> WORK REQUEST
Count the lines in the records beneath this task that contain the string "tariff", then give the count by itself.

►

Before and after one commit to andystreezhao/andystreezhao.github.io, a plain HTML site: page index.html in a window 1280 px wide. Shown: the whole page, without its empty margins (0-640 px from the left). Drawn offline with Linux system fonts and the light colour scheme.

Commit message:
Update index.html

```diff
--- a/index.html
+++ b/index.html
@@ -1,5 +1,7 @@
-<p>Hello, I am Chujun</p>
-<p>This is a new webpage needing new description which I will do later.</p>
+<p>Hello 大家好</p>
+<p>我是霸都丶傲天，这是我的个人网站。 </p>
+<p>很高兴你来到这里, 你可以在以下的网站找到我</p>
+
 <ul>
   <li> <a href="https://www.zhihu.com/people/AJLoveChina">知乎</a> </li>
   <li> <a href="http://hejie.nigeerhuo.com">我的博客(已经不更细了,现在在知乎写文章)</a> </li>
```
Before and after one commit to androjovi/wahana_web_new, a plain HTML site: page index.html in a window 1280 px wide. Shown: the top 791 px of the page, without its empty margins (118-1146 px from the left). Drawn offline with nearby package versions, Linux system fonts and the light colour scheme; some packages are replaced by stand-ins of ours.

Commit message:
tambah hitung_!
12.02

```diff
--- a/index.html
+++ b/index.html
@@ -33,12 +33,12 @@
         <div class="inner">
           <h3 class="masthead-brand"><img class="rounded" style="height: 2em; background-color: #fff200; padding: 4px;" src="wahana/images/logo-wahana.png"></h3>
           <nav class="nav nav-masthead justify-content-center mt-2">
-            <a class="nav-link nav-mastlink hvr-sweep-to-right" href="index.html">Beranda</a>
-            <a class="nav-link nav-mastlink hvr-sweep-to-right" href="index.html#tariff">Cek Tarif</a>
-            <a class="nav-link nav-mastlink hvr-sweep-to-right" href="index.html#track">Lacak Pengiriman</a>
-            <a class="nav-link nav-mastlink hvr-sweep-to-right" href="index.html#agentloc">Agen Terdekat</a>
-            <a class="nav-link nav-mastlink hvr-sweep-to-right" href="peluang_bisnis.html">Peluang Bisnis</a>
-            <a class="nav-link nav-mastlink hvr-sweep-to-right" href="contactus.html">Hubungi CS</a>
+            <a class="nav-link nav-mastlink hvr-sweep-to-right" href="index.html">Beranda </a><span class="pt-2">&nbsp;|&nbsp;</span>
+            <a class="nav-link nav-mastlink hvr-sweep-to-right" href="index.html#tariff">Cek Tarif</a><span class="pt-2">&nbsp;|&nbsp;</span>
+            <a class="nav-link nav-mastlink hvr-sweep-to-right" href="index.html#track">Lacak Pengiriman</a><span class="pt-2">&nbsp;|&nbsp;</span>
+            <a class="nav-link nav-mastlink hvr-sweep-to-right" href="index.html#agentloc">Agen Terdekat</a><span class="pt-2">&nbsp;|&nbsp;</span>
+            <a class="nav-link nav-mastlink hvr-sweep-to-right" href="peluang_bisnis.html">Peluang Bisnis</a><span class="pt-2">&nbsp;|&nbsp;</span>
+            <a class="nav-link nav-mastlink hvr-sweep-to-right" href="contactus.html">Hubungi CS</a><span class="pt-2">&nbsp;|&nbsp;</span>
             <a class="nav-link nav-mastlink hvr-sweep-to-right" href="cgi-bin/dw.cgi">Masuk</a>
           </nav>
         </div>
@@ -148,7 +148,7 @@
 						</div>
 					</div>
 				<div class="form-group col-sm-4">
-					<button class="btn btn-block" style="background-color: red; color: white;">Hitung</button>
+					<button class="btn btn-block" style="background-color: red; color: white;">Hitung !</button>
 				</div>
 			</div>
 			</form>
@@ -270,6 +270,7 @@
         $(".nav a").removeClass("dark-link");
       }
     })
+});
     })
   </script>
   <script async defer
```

◄
►

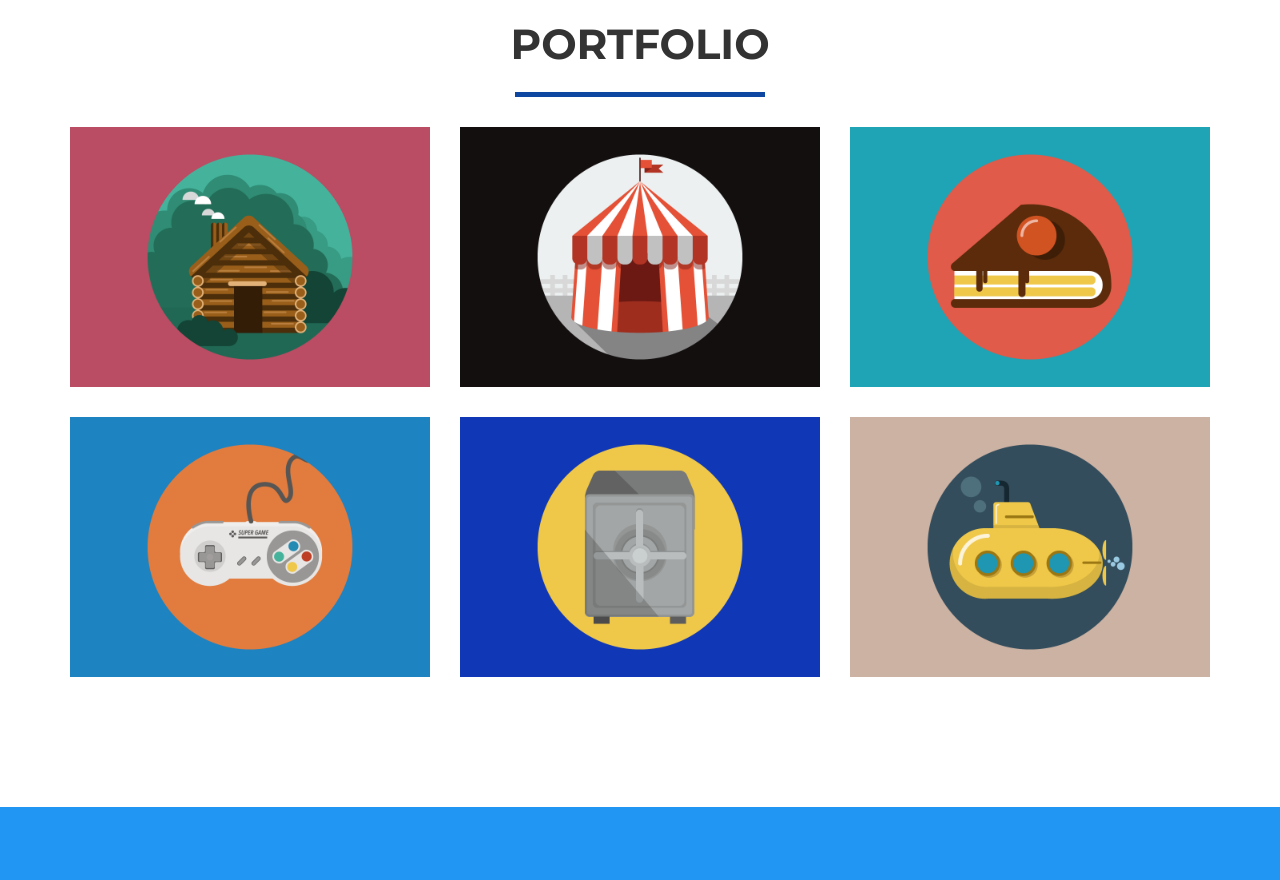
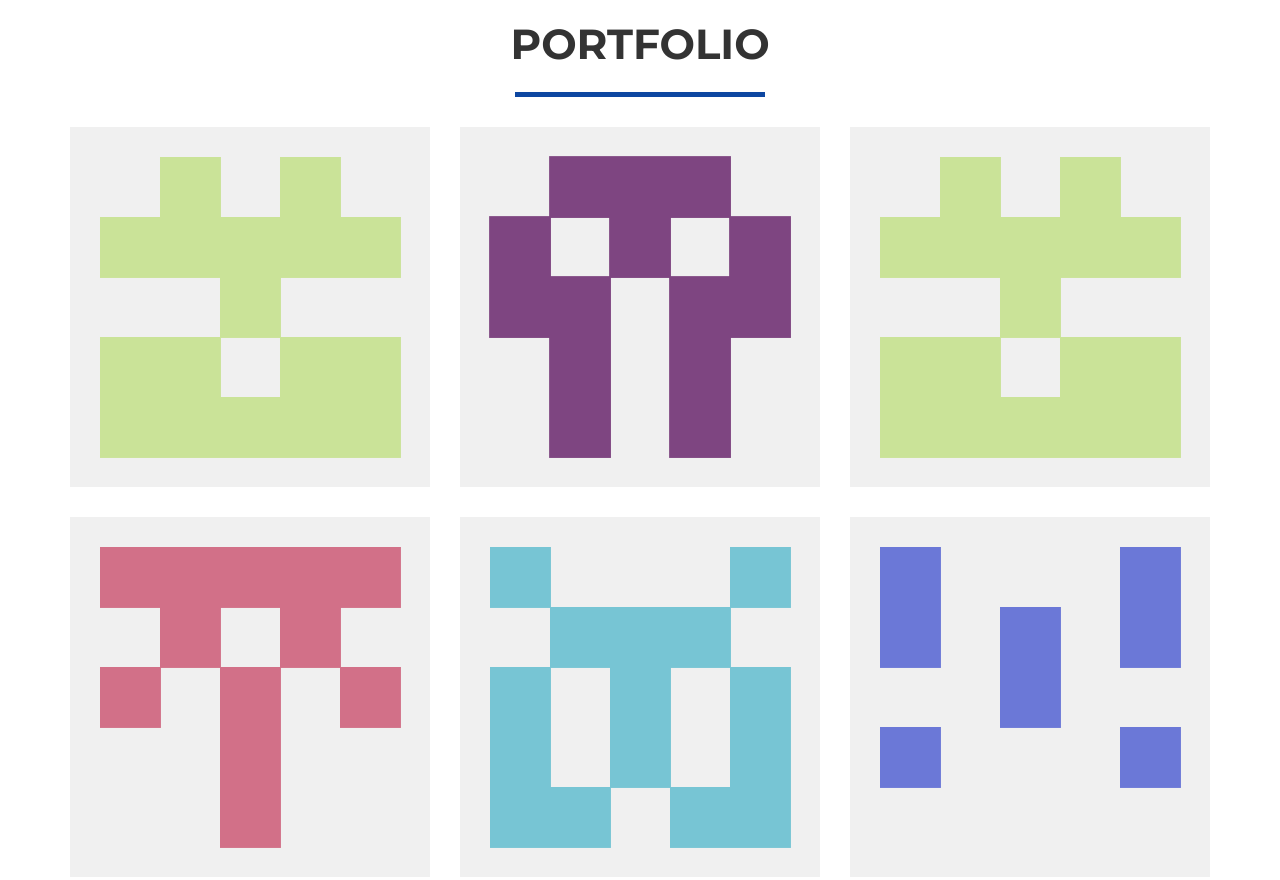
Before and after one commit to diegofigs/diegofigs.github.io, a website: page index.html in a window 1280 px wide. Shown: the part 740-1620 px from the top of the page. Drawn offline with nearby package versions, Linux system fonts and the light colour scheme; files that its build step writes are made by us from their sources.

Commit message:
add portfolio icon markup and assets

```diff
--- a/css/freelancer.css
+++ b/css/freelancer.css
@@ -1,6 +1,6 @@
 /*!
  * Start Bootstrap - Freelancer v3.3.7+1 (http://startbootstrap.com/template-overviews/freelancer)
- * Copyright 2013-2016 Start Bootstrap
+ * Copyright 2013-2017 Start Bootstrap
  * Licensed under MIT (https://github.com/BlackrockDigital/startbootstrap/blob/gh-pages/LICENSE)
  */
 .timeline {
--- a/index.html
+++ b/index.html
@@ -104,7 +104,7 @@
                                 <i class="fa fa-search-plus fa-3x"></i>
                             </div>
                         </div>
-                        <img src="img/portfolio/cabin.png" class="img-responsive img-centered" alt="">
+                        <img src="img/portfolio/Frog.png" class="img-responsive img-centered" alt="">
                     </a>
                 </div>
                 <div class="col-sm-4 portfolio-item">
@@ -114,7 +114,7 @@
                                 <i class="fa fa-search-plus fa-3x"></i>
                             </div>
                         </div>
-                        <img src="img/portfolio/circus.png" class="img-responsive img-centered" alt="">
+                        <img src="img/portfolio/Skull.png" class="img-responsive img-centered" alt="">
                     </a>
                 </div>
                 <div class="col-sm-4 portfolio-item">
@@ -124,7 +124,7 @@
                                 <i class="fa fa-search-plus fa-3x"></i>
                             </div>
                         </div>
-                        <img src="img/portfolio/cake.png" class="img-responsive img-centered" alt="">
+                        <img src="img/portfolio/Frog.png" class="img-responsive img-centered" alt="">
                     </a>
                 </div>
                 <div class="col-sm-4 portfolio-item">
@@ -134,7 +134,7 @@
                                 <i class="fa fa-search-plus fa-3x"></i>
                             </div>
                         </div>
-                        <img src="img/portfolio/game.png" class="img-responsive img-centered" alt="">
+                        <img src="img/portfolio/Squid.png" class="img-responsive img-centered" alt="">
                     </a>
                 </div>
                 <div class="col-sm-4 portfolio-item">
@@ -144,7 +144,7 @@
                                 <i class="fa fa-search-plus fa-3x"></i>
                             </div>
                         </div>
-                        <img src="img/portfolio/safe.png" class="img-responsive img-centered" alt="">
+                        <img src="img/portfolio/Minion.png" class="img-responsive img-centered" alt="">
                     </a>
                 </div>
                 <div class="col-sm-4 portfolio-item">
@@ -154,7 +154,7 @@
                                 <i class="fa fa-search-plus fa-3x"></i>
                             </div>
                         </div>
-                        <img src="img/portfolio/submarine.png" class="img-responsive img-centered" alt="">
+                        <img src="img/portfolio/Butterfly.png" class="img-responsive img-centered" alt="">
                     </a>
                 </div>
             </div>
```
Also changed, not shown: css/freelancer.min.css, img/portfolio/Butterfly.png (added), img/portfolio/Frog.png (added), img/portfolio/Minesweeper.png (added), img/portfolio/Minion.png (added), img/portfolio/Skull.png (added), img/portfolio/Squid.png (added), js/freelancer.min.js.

◄
►

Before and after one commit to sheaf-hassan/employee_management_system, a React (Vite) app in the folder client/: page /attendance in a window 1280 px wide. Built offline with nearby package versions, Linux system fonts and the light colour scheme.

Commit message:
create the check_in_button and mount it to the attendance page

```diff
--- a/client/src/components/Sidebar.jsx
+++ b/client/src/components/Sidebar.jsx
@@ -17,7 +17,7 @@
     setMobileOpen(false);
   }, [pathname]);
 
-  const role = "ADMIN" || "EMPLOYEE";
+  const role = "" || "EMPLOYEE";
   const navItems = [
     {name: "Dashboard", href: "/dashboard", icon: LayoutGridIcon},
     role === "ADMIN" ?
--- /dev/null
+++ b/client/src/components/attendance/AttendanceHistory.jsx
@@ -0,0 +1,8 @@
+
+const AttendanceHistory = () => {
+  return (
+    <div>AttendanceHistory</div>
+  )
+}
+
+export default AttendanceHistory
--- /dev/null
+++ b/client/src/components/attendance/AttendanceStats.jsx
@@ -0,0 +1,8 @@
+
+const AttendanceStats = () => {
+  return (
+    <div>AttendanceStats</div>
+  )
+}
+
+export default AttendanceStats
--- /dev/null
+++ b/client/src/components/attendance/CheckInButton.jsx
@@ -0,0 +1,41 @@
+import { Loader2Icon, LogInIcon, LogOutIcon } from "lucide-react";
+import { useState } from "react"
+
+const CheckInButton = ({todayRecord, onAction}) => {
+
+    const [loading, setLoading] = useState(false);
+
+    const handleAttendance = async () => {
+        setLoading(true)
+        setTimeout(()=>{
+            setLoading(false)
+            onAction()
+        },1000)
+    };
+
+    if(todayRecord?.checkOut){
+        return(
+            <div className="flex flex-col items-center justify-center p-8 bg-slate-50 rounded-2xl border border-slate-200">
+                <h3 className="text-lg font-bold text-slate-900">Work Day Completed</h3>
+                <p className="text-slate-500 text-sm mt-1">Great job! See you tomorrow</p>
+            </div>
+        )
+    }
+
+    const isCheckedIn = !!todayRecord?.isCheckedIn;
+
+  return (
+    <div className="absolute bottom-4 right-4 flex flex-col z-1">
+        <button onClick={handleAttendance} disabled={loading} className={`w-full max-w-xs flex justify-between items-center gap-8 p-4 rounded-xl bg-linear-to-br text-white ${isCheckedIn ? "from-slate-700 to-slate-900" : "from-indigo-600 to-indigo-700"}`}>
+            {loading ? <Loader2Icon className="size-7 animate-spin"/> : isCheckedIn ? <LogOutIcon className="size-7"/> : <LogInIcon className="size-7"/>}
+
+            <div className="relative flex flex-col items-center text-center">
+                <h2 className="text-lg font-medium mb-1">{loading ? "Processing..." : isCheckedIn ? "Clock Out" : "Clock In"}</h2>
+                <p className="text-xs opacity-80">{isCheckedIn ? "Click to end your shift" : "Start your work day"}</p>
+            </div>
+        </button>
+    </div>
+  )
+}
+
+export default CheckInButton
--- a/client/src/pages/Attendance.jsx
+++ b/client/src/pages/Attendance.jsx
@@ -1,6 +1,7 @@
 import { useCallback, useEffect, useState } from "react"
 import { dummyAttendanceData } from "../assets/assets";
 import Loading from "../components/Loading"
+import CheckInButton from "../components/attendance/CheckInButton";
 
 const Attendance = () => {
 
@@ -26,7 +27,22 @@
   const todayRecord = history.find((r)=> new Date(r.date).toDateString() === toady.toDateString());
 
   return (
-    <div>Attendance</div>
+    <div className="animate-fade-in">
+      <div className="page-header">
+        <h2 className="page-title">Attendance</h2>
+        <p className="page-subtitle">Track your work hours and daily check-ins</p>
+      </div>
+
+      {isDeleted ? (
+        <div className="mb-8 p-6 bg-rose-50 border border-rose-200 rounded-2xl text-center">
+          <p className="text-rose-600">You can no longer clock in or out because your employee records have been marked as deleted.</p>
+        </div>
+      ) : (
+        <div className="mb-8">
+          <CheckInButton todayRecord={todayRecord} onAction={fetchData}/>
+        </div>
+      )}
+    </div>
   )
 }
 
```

◄

> ANSWER TO THIS PROBLEM
2